▶ **YOUR TASK**
Find the word "incidencias" below. Copy each line that has it.

Data excerpts:
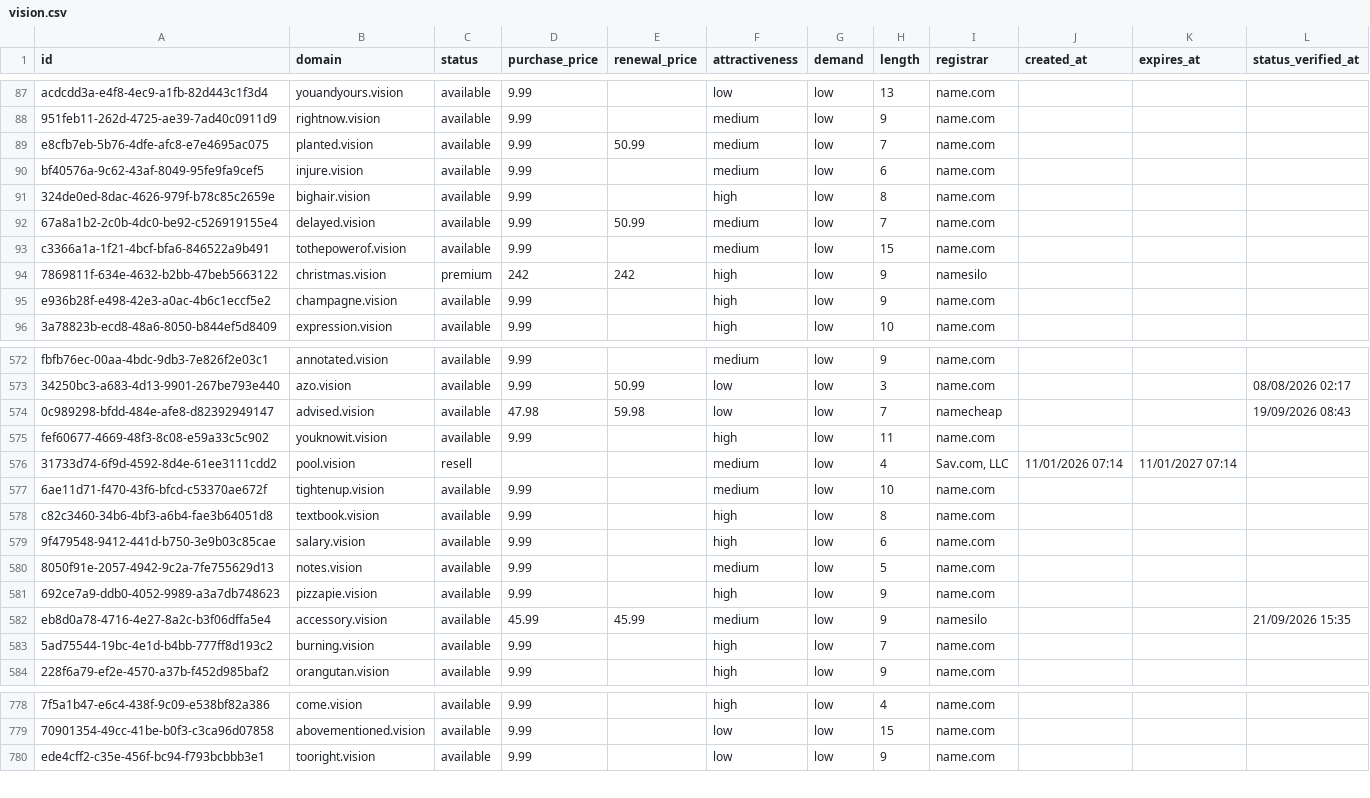
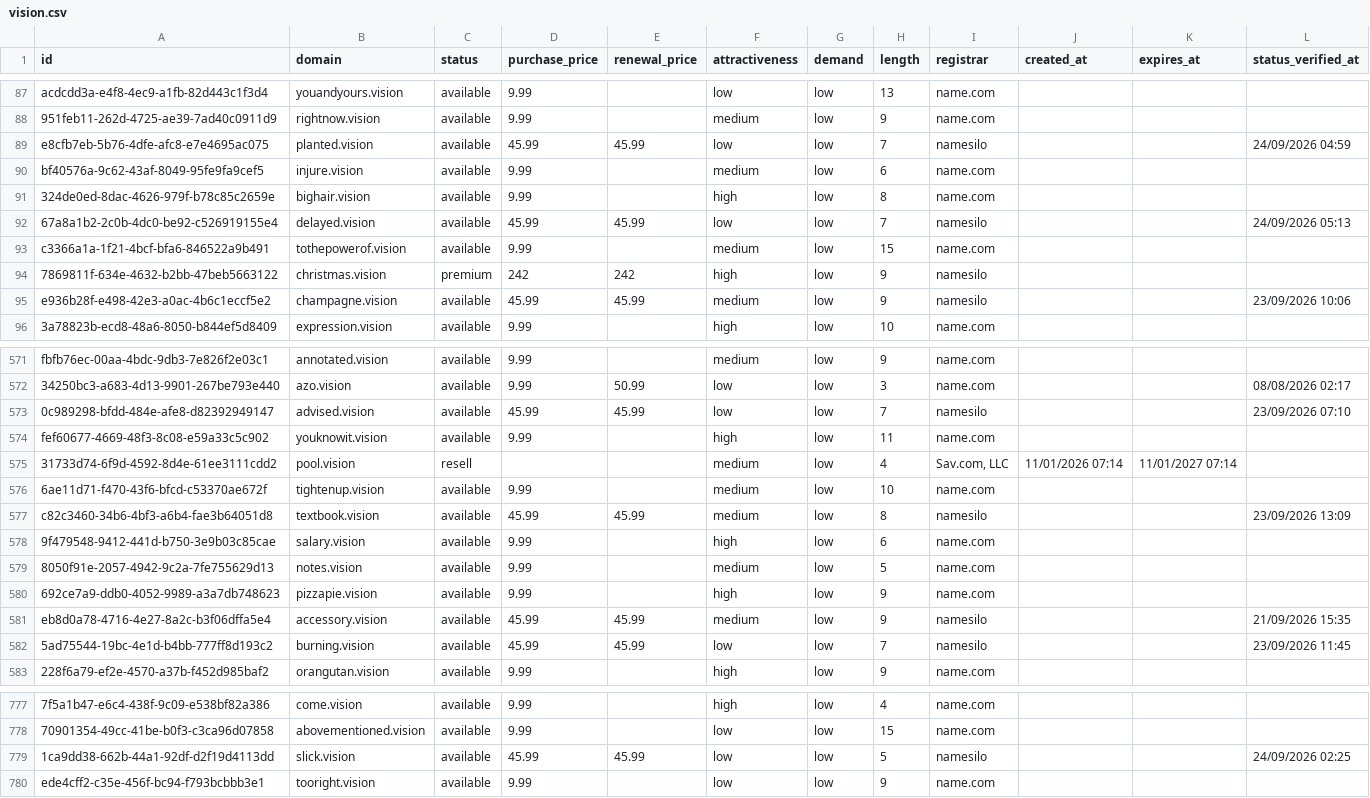
Before and after one commit to UniqueDomains/vision-oneword-domains, a CSV file: vision.csv, drawn as a sheet; only a part is shown, gaps mark what is left out; addresses are those after the commit; the diff covers the shown part only; the diff names each change by its address in the sheet, - before the commit and + after, or states it on an @@ line.

Commit message:
Domains update

```diff
--- a/vision.csv
+++ b/vision.csv
-D89 (purchase_price): 9.99
+D89 (purchase_price): 45.99
-E89 (renewal_price): 50.99
+E89 (renewal_price): 45.99
-F89 (attractiveness): medium
+F89 (attractiveness): low
-I89 (registrar): name.com
+I89 (registrar): namesilo
-L89 (status_verified_at): (empty)
+L89 (status_verified_at): 24/09/2026 04:59
-D92 (purchase_price): 9.99
+D92 (purchase_price): 45.99
-E92 (renewal_price): 50.99
+E92 (renewal_price): 45.99
-F92 (attractiveness): medium
+F92 (attractiveness): low
-I92 (registrar): name.com
+I92 (registrar): namesilo
-L92 (status_verified_at): (empty)
+L92 (status_verified_at): 24/09/2026 05:13
-D95 (purchase_price): 9.99
+D95 (purchase_price): 45.99
-E95 (renewal_price): (empty)
+E95 (renewal_price): 45.99
-F95 (attractiveness): high
+F95 (attractiveness): medium
-I95 (registrar): name.com
+I95 (registrar): namesilo
-L95 (status_verified_at): (empty)
+L95 (status_verified_at): 23/09/2026 10:06
-D573 (purchase_price): 47.98
+D573 (purchase_price): 45.99
-E573 (renewal_price): 59.98
+E573 (renewal_price): 45.99
-I573 (registrar): namecheap
+I573 (registrar): namesilo
-L573 (status_verified_at): 19/09/2026 08:43
+L573 (status_verified_at): 23/09/2026 07:10
-D577 (purchase_price): 9.99
+D577 (purchase_price): 45.99
-E577 (renewal_price): (empty)
+E577 (renewal_price): 45.99
-F577 (attractiveness): high
+F577 (attractiveness): medium
-I577 (registrar): name.com
+I577 (registrar): namesilo
-L577 (status_verified_at): (empty)
+L577 (status_verified_at): 23/09/2026 13:09
-D582 (purchase_price): 9.99
+D582 (purchase_price): 45.99
-E582 (renewal_price): (empty)
+E582 (renewal_price): 45.99
-F582 (attractiveness): high
+F582 (attractiveness): low
-I582 (registrar): name.com
+I582 (registrar): namesilo
-L582 (status_verified_at): (empty)
+L582 (status_verified_at): 23/09/2026 11:45
+row 779: 1ca9dd38-662b-44a1-92df-d2f19d4113dd | slick.vision | available | 45.99 | 45.99 | low | low | 5 | namesilo |  |  | 24/09/2026 02:25
```
Also changed, not shown: 1 removed row and 135 edited cells elsewhere in this file, 4 other files.
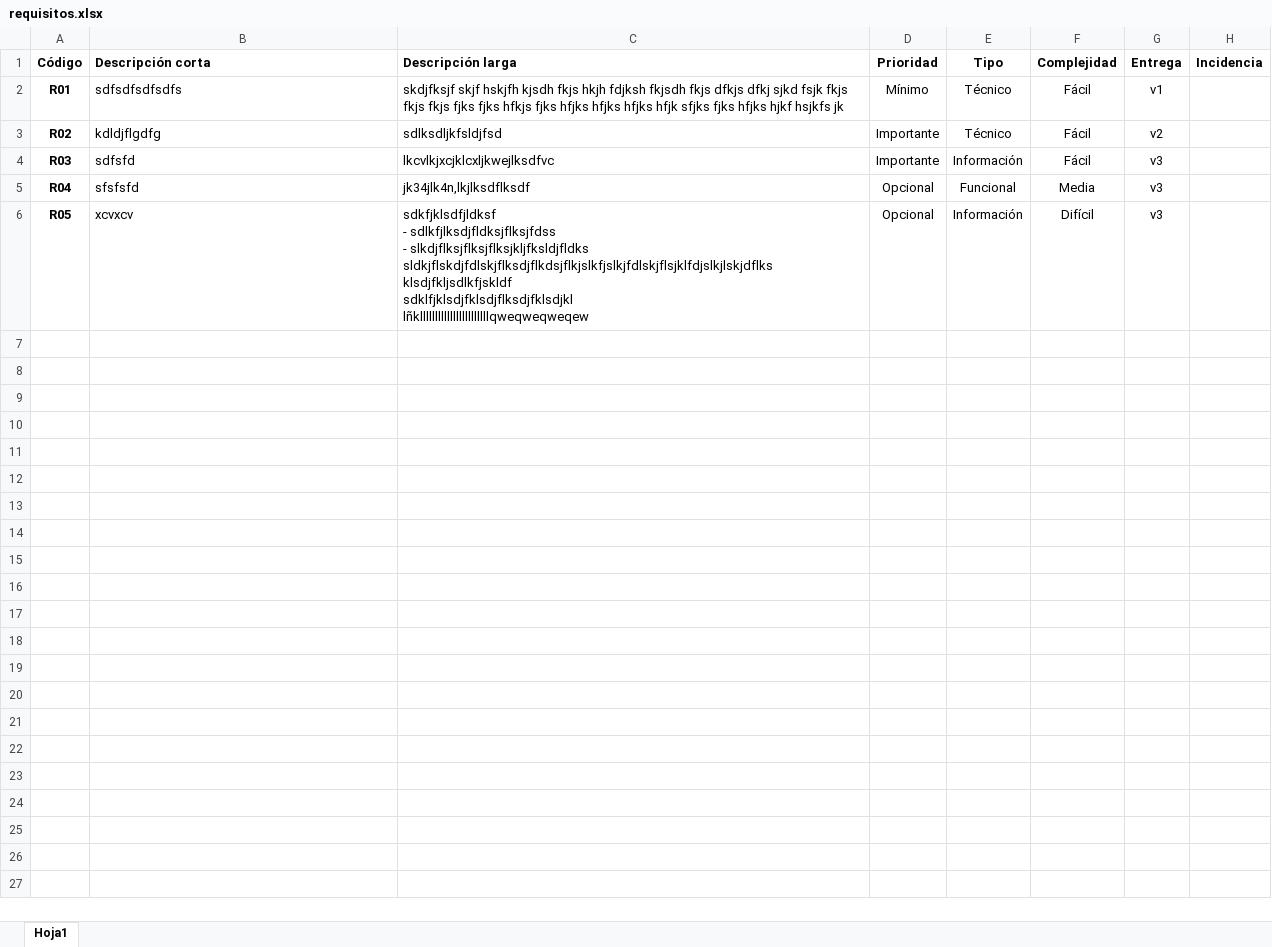
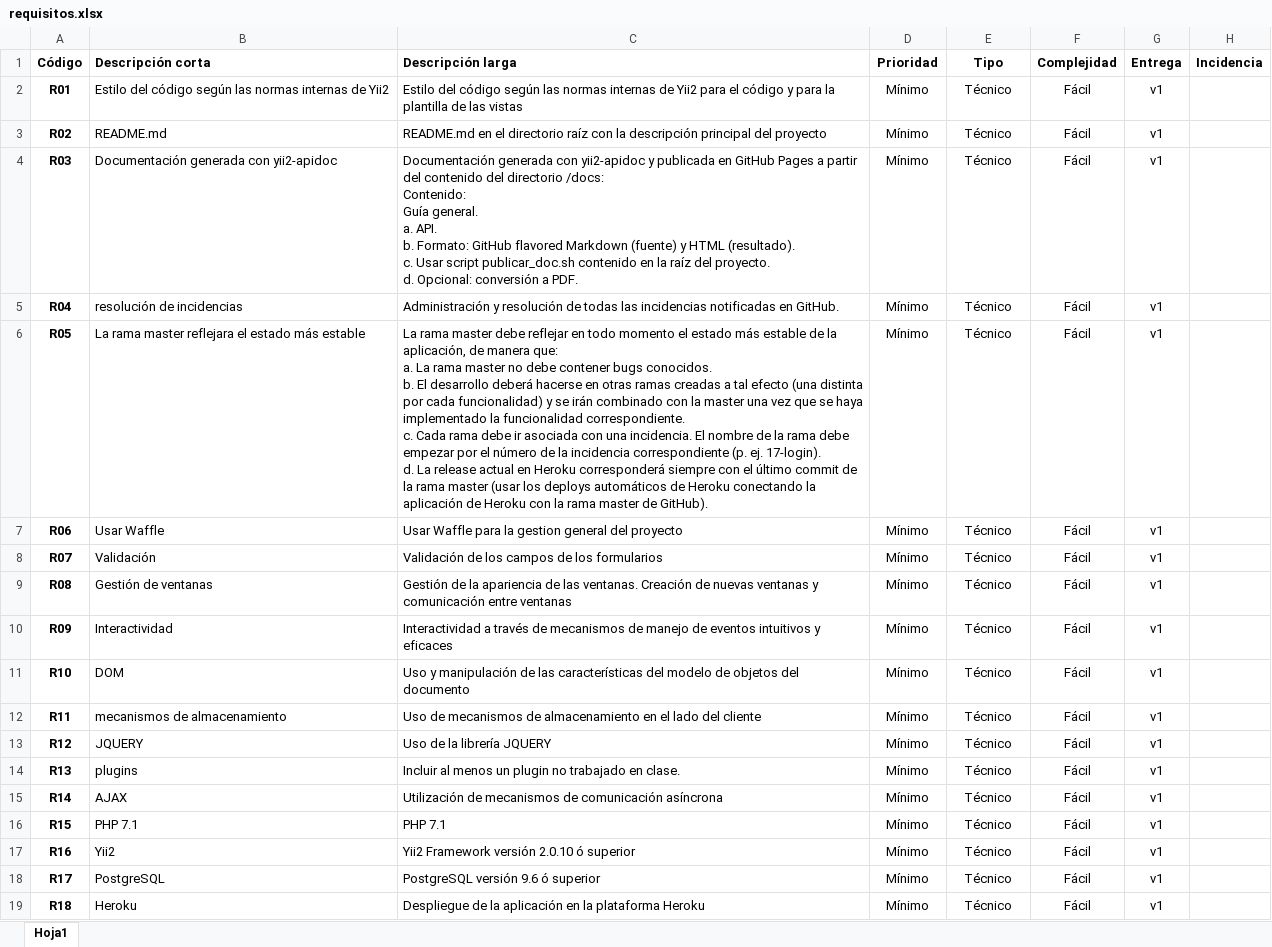
Before and after one commit to davidpera/educantes, an Excel workbook: guia/requisitos.xlsx, sheet Hoja1, drawn as a sheet; only a part is shown; values as stored, in another font and other column widths than the file's, no borders; ↵ is a line break in a cell; the diff covers the shown part only; the diff names each change by its address in the sheet, - before the commit and + after, or states it on an @@ line.

Commit message:
añadidos los requisitos al proyecto

```diff
--- a/guia/requisitos.xlsx (sheet Hoja1)
+++ b/guia/requisitos.xlsx (sheet Hoja1)
-B2 (Descripción corta): sdfsdfsdfsdfs
+B2 (Descripción corta): Estilo del código según las normas internas de Yii2
-C2 (Descripción larga): skdjfksjf skjf hskjfh kjsdh fkjs hkjh fdjksh fkjsdh fkjs dfkjs dfkj sjkd fsjk fkjs fkjs fkjs fjks fjks hfkjs fjks hfjks hfjks hfjks hfjk sfjks fjks hfjks hjkf hsjkfs jk
+C2 (Descripción larga): Estilo del código según las normas internas de Yii2 para el código y para la plantilla de las vistas
-B3 (Descripción corta): kdldjflgdfg
+B3 (Descripción corta): README.md
-C3 (Descripción larga): sdlksdljkfsldjfsd
+C3 (Descripción larga): README.md en el directorio raíz con la descripción principal del proyecto
-D3:D4 (Prioridad): Importante
+D3:D4 (Prioridad): Mínimo
-G3 (Entrega): v2
+G3 (Entrega): v1
-B4 (Descripción corta): sdfsfd
+B4 (Descripción corta): Documentación generada con yii2-apidoc
-C4 (Descripción larga): lkcvlkjxcjklcxljkwejlksdfvc
+C4 (Descripción larga): Documentación generada con yii2-apidoc y publicada en GitHub Pages a partir del contenido del directorio /docs: ↵ Contenido: ↵ Guía general. ↵ a. API. ↵ b. Formato: GitHub flavored Markdown (fuente) y HTML (resultado). ↵ c. Usar script publicar_doc.sh contenido en la raíz del proyecto. ↵ d. Opcional: conversión a PDF.
-E4 (Tipo): Información
+E4 (Tipo): Técnico
-G4:G6 (Entrega): v3
+G4:G6 (Entrega): v1
-B5 (Descripción corta): sfsfsfd
+B5 (Descripción corta): resolución de incidencias
-C5 (Descripción larga): jk34jlk4n,lkjlksdflksdf
+C5 (Descripción larga): Administración y resolución de todas las incidencias notificadas en GitHub.
-D5:D6 (Prioridad): Opcional
+D5:D6 (Prioridad): Mínimo
-E5 (Tipo): Funcional
+E5 (Tipo): Técnico
-F5 (Complejidad): Media
+F5 (Complejidad): Fácil
-B6 (Descripción corta): xcvxcv
+B6 (Descripción corta): La rama master reflejara el estado más estable
-C6 (Descripción larga): sdkfjklsdfjldksf ↵ - sdlkfjlksdjfldksjflksjfdss ↵ - slkdjflksjflksjflksjkljfksldjfldks ↵ sldkjflskdjfdlskjflksdjflkdsjflkjslkfjslkjfdlskjflsjklfdjslkjlskjdflks ↵ klsdjfkljsdlkfjskldf ↵ sdklfjklsdjfklsdjflksdjfklsdjkl ↵ lñklllllllllllllllllllllllqweqweqweqew
+C6 (Descripción larga): La rama master debe reflejar en todo momento el estado más estable de la aplicación, de manera que: ↵ a. La rama master no debe contener bugs conocidos. ↵ b. El desarrollo deberá hacerse en otras ramas creadas a tal efecto (una distinta por cada funcionalidad) y se irán combinado con la master una vez que se haya implementado la funcionalidad correspondiente. ↵ c. Cada rama debe ir asociada con una incidencia. El nombre de la rama debe empezar por el número de la incidencia correspondiente (p. ej. 17-login). ↵ d. La release actual en Heroku corresponderá siempre con el último commit de la rama master (usar los deploys automáticos de Heroku conectando la aplicación de Heroku con la rama master de GitHub).
-E6 (Tipo): Información
+E6 (Tipo): Técnico
-F6 (Complejidad): Difícil
+F6 (Complejidad): Fácil
+row 7: R06 | Usar Waffle | Usar Waffle para la gestion general del proyecto | Mínimo | Técnico | Fácil | v1
+row 8: R07 | Validación | Validación de los campos de los formularios | Mínimo | Técnico | Fácil | v1
+row 9: R08 | Gestión de ventanas | Gestión de la apariencia de las ventanas. Creación de nuevas ventanas y comunicación entre ventanas | Mínimo | Técnico | Fácil | v1
+row 10: R09 | Interactividad | Interactividad a través de mecanismos de manejo de eventos intuitivos y eficaces | Mínimo | Técnico | Fácil | v1
+row 11: R10 | DOM | Uso y manipulación de las características del modelo de objetos del documento | Mínimo | Técnico | Fácil | v1
+row 12: R11 | mecanismos de almacenamiento | Uso de mecanismos de almacenamiento en el lado del cliente | Mínimo | Técnico | Fácil | v1
+row 13: R12 | JQUERY | Uso de la librería JQUERY | Mínimo | Técnico | Fácil | v1
+row 14: R13 | plugins | Incluir al menos un plugin no trabajado en clase. | Mínimo | Técnico | Fácil | v1
+row 15: R14 | AJAX | Utilización de mecanismos de comunicación asíncrona | Mínimo | Técnico | Fácil | v1
+row 16: R15 | PHP 7.1 | PHP 7.1 | Mínimo | Técnico | Fácil | v1
+row 17: R16 | Yii2 | Yii2 Framework versión 2.0.10 ó superior | Mínimo | Técnico | Fácil | v1
+row 18: R17 | PostgreSQL | PostgreSQL versión 9.6 ó superior | Mínimo | Técnico | Fácil | v1
+row 19: R18 | Heroku | Despliegue de la aplicación en la plataforma Heroku | Mínimo | Técnico | Fácil | v1
```
Also changed, not shown: 37 added rows elsewhere in this sheet.
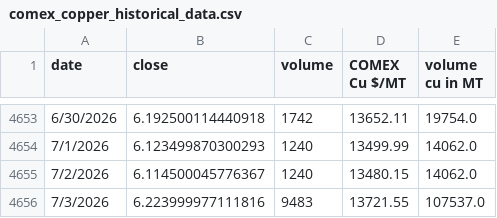
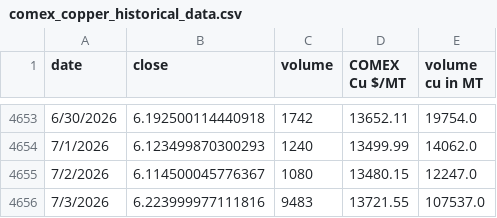
Before and after one commit to rahulmohamw/COMEX_scrap_v1, a CSV file: comex_copper_historical_data.csv, drawn as a sheet; only a part is shown, gaps mark what is left out.

```diff
--- a/comex_copper_historical_data.csv
+++ b/comex_copper_historical_data.csv
@@ -4654,3 +4654,3 @@ date,close,volume,COMEX Cu $/MT,volume cu in MT
 7/1/2026,6.123499870300293,1240,13499.99,14062.0
-7/2/2026,6.114500045776367,1240,13480.15,14062.0
+7/2/2026,6.114500045776367,1080,13480.15,12247.0
 7/3/2026,6.223999977111816,9483,13721.55,107537.0
```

▶ **WRITTEN ANSWER**
+B5 (Descripción corta): resolución de incidencias
+C5 (Descripción larga): Administración y resolución de todas las incidencias notificadas en GitHub.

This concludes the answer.